[Records from a dataset]
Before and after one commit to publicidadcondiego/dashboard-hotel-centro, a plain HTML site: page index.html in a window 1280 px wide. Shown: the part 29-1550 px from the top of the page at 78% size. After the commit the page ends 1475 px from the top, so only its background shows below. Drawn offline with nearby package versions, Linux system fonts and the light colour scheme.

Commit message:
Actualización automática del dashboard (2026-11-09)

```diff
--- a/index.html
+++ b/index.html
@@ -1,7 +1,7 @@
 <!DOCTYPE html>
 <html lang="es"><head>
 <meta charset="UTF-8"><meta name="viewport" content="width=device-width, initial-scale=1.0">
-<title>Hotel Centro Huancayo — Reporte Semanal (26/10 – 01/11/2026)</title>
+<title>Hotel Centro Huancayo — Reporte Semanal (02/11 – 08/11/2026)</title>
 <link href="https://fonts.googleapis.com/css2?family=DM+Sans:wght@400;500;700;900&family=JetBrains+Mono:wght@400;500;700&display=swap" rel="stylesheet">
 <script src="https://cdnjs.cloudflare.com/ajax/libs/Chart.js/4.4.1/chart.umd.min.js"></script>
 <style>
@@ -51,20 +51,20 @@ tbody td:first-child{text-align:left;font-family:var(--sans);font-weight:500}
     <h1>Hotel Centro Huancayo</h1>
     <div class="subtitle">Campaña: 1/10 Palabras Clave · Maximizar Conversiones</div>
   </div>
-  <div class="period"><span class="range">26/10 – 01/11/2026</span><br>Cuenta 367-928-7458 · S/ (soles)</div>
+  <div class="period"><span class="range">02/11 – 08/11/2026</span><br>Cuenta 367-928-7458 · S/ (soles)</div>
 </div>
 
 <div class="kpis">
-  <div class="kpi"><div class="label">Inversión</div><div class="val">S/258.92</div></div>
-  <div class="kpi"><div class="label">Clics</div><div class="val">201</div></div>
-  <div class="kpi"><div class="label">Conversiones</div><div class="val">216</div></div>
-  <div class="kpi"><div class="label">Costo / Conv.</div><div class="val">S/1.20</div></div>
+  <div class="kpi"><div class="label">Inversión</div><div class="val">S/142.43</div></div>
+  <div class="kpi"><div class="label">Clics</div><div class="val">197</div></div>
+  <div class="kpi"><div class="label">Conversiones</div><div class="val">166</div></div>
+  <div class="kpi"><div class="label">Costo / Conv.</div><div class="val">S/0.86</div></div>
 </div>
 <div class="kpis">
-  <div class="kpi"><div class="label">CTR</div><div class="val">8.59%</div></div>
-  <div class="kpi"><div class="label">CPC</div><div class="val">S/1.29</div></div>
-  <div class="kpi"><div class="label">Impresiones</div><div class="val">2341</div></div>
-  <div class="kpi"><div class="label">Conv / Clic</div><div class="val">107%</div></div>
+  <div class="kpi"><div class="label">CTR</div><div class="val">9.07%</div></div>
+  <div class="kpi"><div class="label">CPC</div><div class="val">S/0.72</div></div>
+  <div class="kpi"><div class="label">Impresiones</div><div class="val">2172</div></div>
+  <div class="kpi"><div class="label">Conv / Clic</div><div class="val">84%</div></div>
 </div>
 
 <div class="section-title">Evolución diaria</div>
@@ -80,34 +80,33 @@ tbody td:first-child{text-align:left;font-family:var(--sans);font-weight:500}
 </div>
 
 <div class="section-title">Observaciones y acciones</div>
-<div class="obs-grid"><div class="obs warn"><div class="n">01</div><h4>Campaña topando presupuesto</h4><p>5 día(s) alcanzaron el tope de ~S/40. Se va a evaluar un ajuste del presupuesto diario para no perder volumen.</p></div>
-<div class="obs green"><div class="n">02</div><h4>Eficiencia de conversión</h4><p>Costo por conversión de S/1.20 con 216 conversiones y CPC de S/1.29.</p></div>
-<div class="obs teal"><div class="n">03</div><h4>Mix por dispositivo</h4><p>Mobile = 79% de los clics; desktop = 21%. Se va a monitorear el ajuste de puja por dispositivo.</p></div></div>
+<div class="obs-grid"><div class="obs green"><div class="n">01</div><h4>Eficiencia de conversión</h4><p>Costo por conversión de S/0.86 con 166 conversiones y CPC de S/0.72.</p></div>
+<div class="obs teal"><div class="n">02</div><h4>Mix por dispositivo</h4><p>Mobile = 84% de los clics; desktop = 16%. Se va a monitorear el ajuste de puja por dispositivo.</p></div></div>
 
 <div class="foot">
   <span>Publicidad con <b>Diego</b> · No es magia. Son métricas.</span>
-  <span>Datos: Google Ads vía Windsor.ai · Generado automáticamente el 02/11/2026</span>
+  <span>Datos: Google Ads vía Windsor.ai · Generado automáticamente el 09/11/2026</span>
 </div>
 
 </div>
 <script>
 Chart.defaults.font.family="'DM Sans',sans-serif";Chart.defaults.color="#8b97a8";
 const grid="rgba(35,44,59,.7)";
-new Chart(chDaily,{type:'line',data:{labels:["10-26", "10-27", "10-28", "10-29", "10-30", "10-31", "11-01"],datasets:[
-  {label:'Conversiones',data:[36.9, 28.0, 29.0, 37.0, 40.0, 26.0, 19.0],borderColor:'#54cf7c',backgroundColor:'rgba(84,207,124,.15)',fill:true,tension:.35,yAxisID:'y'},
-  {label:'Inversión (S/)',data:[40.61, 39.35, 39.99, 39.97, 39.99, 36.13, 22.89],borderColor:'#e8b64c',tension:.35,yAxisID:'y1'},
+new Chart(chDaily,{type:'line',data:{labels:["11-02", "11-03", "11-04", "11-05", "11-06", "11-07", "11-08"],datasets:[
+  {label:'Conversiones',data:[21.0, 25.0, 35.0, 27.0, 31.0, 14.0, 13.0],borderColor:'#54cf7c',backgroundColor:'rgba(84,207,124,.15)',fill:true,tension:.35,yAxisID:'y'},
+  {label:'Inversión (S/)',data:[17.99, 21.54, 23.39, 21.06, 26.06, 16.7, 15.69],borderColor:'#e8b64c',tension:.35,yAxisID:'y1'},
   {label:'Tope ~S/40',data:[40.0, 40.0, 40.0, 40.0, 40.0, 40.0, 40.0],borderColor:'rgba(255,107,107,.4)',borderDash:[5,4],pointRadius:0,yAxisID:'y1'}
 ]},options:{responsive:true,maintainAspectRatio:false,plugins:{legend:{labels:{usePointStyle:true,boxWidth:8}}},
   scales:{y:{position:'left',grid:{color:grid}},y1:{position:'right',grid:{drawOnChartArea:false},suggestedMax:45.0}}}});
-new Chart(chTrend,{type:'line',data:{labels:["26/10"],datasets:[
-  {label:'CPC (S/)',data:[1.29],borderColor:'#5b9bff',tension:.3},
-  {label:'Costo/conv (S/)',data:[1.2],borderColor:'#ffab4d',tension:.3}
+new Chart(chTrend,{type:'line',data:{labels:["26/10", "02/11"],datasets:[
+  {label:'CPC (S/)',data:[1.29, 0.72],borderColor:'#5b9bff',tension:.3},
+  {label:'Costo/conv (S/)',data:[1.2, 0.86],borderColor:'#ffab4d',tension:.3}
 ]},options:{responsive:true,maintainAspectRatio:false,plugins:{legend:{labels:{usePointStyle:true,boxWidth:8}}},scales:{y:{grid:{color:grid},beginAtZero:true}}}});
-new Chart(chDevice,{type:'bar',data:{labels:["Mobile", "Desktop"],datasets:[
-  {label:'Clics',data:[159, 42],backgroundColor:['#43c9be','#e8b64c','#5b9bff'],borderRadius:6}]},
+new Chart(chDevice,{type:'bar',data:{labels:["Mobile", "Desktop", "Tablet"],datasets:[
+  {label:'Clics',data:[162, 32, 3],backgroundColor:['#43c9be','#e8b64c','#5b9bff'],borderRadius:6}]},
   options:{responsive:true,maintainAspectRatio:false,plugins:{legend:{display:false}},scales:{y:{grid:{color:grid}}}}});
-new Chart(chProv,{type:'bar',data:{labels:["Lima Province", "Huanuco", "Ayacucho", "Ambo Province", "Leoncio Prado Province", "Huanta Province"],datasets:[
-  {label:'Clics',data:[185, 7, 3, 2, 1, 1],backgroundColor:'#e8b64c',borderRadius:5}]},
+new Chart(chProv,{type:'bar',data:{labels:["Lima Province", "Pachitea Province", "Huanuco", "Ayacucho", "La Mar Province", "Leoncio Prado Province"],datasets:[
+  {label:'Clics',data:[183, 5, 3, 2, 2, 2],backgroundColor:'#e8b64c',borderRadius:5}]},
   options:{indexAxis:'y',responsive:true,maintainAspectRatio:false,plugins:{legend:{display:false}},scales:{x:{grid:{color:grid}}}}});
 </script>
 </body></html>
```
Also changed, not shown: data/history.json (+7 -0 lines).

TASK:
The answer should be one number, the count of lines above that contain "html".

WRITTEN RESPONSE:
6